Practice had ended, but Harrison Danna wasn’t ready to go home. The Chief Kanim Middle Schooler’s arm cocked back and then whipped the football toward a waiting swarm of fellow players, all future freshmen at Mount Si High School.
It was their first opportunity in 2012 to play together as a team, and the boys were excited, growing skills and making friends from elsewhere in the Valley.
“It’s good to come together—all three schools,” said Danna.
That experience was part of Mount Si’s spring training week, June 4 to 8, capped by a varsity and junior varsity jamboree on Saturday, June 9.
Mount Si players did well at Saturday’s jamboree. The varsity Wildcats had five touchdowns in 30 snaps, 10 apiece against Interlake, Inglemoor and O’Dea.
At the opposite end of the field, Mount Si’s varsity and JV players drilled, with the older, bigger boys breaking through on offense.
“Nice, nice!” A pleased Mount Si varsity head coach Charlie Kinnune was getting good looks from his strong crop of returners—more than 20 of them seniors this fall. About 100 players took the field.
Mount Si has a full inventory of strong incoming seniors, returning starters and lettermen.
Offensively, the Wildcat line will benefit from first-team-honored tight end Griffin McLain and guard Stephen Nnabue, and Blake Herman and Mitch Rorem will hold down center/tackle positions, rounded out by Tyler Rutherford and Keenan McVein.
Junior-to-be Nick Mitchell, brother to past ‘Cats Josh and Taylor, made phenomenal strides in the offseason, and looks to soon be a Wildcat quarterback.
Kalon Williams and Riley Reed both had injury-marked junior years, but showed flashes of greatness, Kinune said. Trent Riley, likewise, will be coming back from a knee injury this fall. He scored a number of touchdowns as a sophomore.

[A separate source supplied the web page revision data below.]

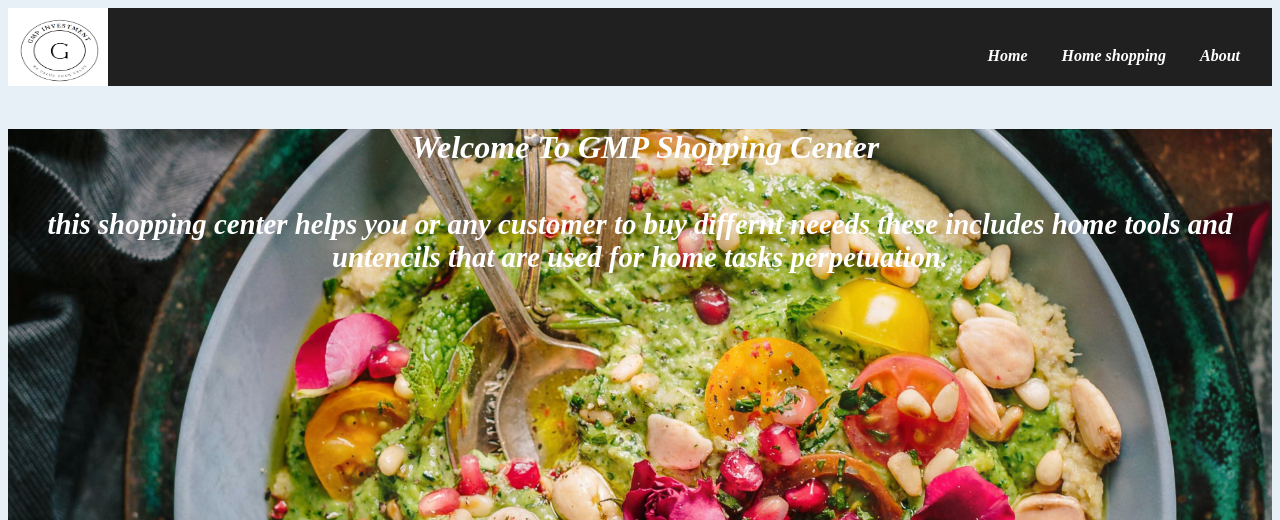
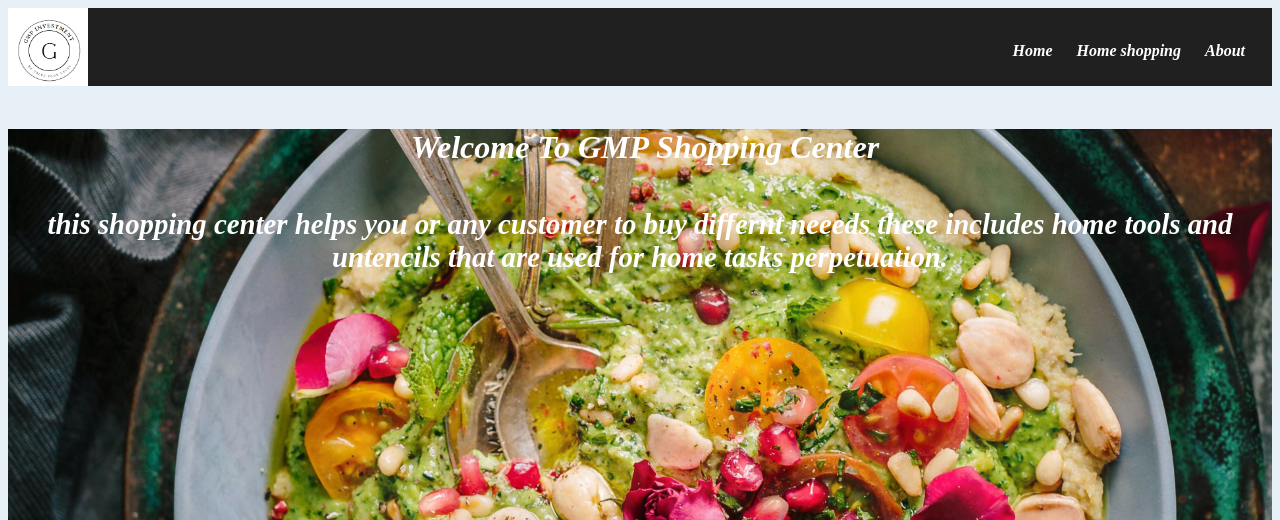
Before and after one commit to sizzoh/shop, a Django app: page /shop_home in a window 1280 px wide. Shown: the top 520 px of the page. Run offline with Django 5.2, Linux system fonts and the light colour scheme.

Commit message:
Editing file requirements.txt

```diff
--- a/static/style.css
+++ b/static/style.css
@@ -164,7 +164,7 @@ background-color: green;
 .navbar-top .dropdown-menu li{
     list-style: none;
     padding:5px;
-    margin: 10px;
+    margin:5px;
     display: inline-block;
 }
 .navbar-top .dropdown-menu li a{
@@ -178,7 +178,7 @@ background-color: green;
     color: blue;
 }
 .navbar-top .img{
-    width:100px;
+    width:80px;
     height:100%;
 }
 .widget{
@@ -263,6 +263,7 @@ background-color: green;
     .navbar-top .dropdown-menu li{
         padding: 0%;
         margin: 3px;
+        top: -20%;
     }
     .body-content .next{
         left: 80%;
@@ -277,7 +278,12 @@ background-color: green;
 
     }
 }
+@media screen and(max-width:412px){
+    .widget .text-content{
+        font-size: 1.3rem;
 
+    }
+}
 @media screen and(min-width:769px) and (max-width:1023px){
     .section{
         width: 80%;
```
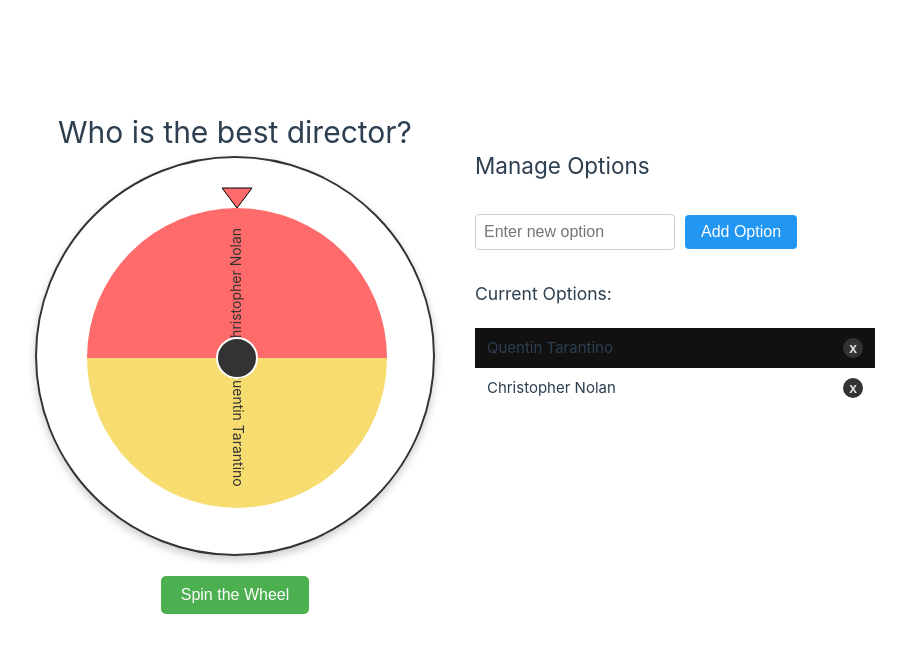
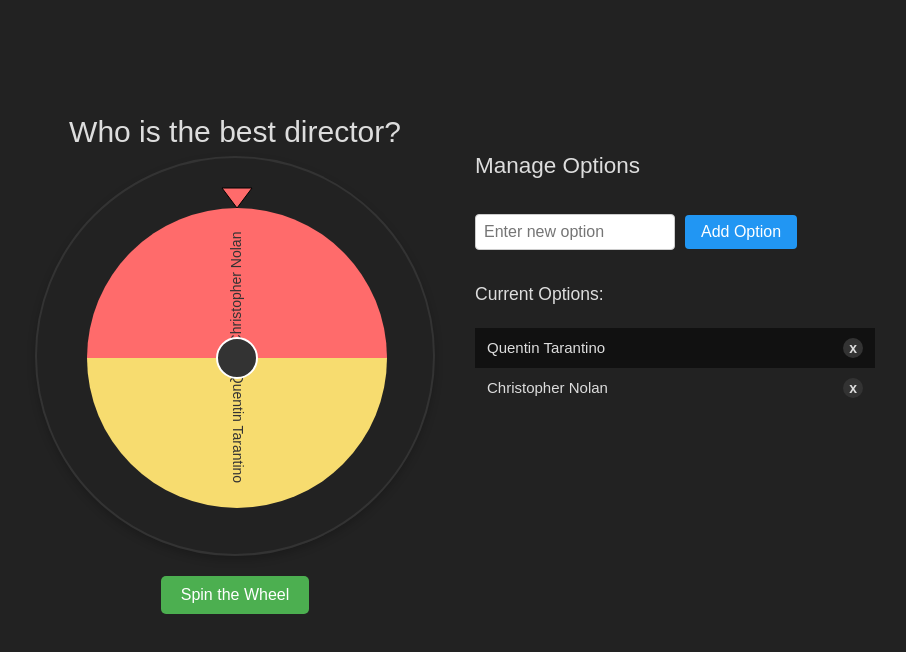
Before and after one commit to krasej/wheeloffortune, a Vue app: page / in a window 1280 px wide. Shown: the top 652 px of the page, without its empty margins (185-1091 px from the left). Built offline with nearby package versions, Linux system fonts and the light colour scheme.

Commit message:
color fixes

```diff
--- a/src/App.vue
+++ b/src/App.vue
@@ -145,6 +145,14 @@
 </template>
 
 <style>
+
+html, body {
+  margin: 0;
+  padding: 0;
+  background-color: #222;
+  color: #ddd;
+  font-family: 'Arial', sans-serif;
+}
 .wheel-container {
   display: flex;
   flex-direction: column;
```
Also changed, not shown: 2 other files (tests, documents, lock files or other folders).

League second-team receiver Tyler Button scored seven last year as a junior. He’s back, as is receiver Jimbo Davis, and Hunter Malberg, a returning first-team safety. Then there’s Mount Si’s kicker, senior-to-be Cameron Van Winkle, the team’s biggest scorer in 2011, going 18 for 21 field goals, shattering records.
Van Winkle’s game-changing skills may be balanced by other aspects of the program.
“We’re a different team this year,” Kinnune said. much this year.”
The big turnout for spring camp is phenomenal, the head coach said.
“We’re lucky to have these numbers,” Kinnune said. It has to do with the growing popularity of the sport. Kids come to Mount Si and want to play—they played in middle school and little league, and so they’re excited.”
“We support multi-sport athletes,” he added. “They know they can play other sports,” so they’re willing to try football.
Many of these players have been lifting or competing for most of the school year, so spring camp is about mental training.
“We can do more teaching, slow things down a little,” said Kinnune.
“We should do real well,” said Malberg. For him, the week was about developing depth in the program. He’s looking forward to his senior season.
“I’ve been playing with these kids for seven years,” he said. “It’s sad that it’s our last season, but we’re going to make it count.”
• Mount Si football next holds its speed camp and Junior Wildcat program, starting July 9. Learn more at http://mtsihsfootball.com/